Exercise aim: Search the records that follow and extract every line containing the string "page".

Front-end code change data:
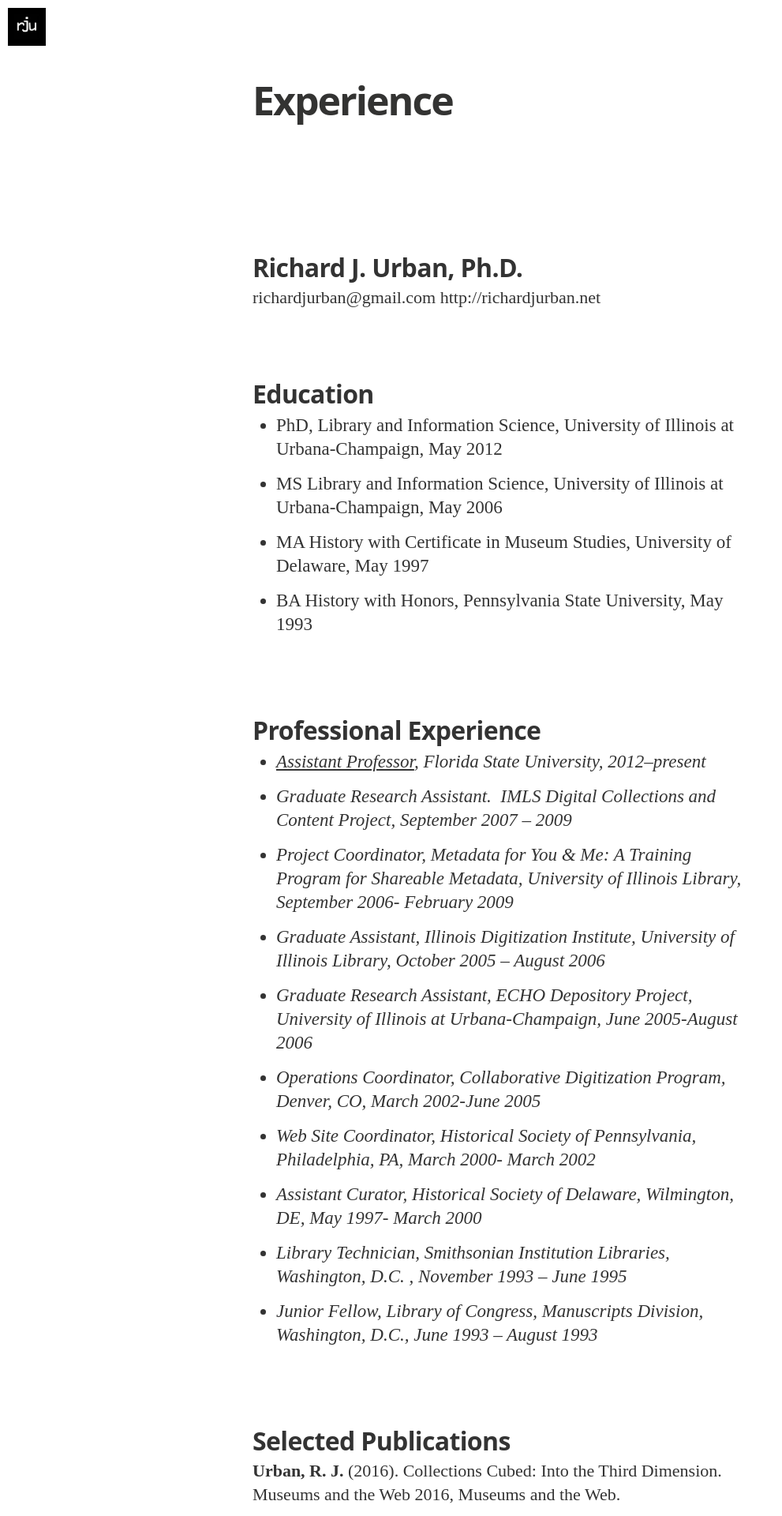
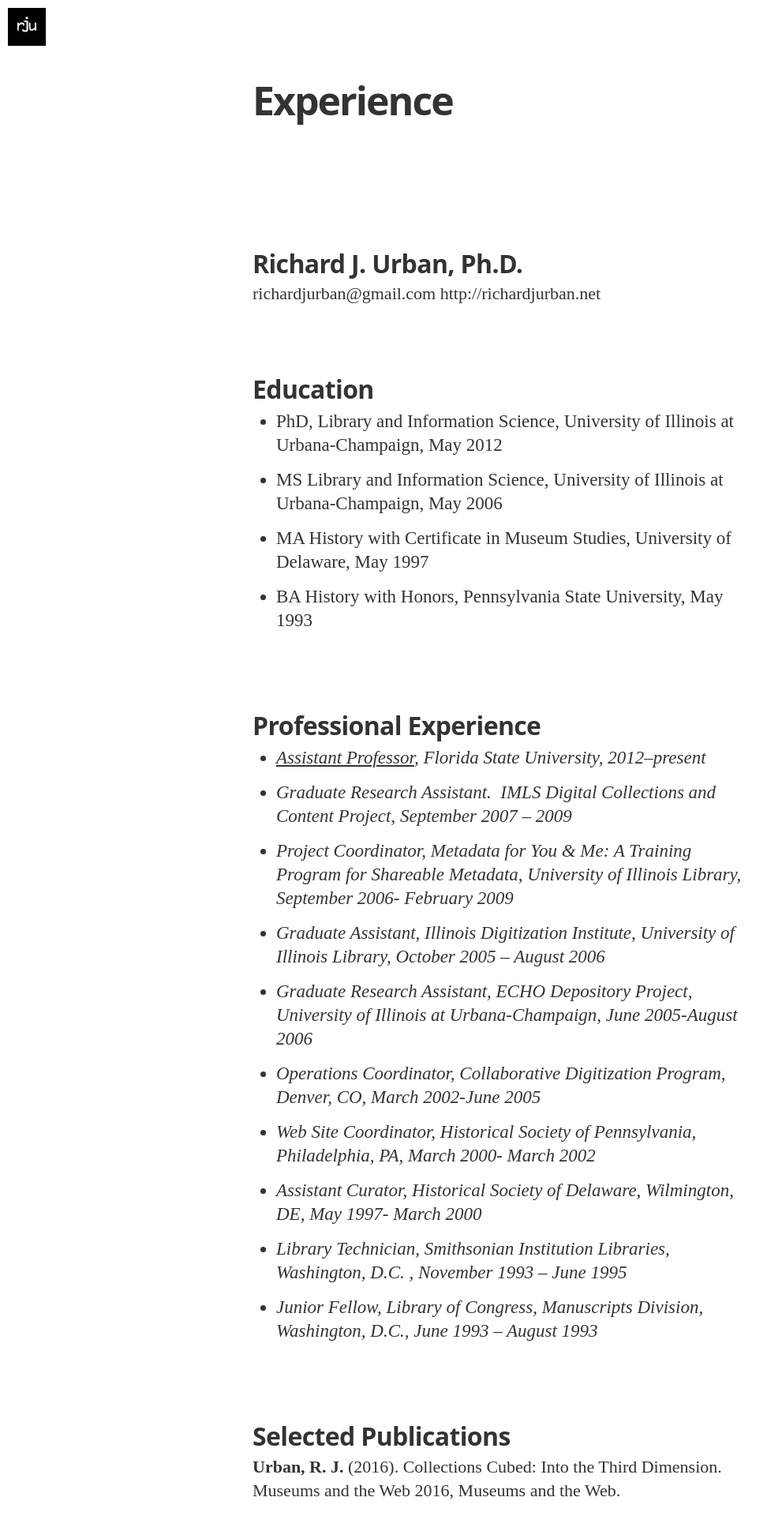
Before and after one commit to musebrarian/musebrarian.github.io, a Jekyll site: the page built from experience.md, in a window 1280 px wide. Shown: the top 1920 px of the page at 79% size, without its empty margins (0-991 px from the left). Built offline with Jekyll 4.4.1, drawn with Linux system fonts in a browser that asks for light colours; nearby versions of some CDN libraries; some web fonts are replaced.

Commit message:
content tweak

```diff
--- a/experience.md
+++ b/experience.md
@@ -3,7 +3,7 @@ layout: page
 title: Experience
 permalink: /experience/
 ---
-# Richard J. Urban, Ph.D.
+## Richard J. Urban, Ph.D.
 richardjurban@gmail.com
 http://richardjurban.net
 
```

Finished task:
Before and after one commit to musebrarian/musebrarian.github.io, a Jekyll site: the page built from experience.md, in a window 1280 px wide. Shown: the top 1920 px of the page at 79% size, without its empty margins (0-991 px from the left). Built offline with Jekyll 4.4.1, drawn with Linux system fonts in a browser that asks for light colours; nearby versions of some CDN libraries; some web fonts are replaced.
@@ -3,7 +3,7 @@ layout: page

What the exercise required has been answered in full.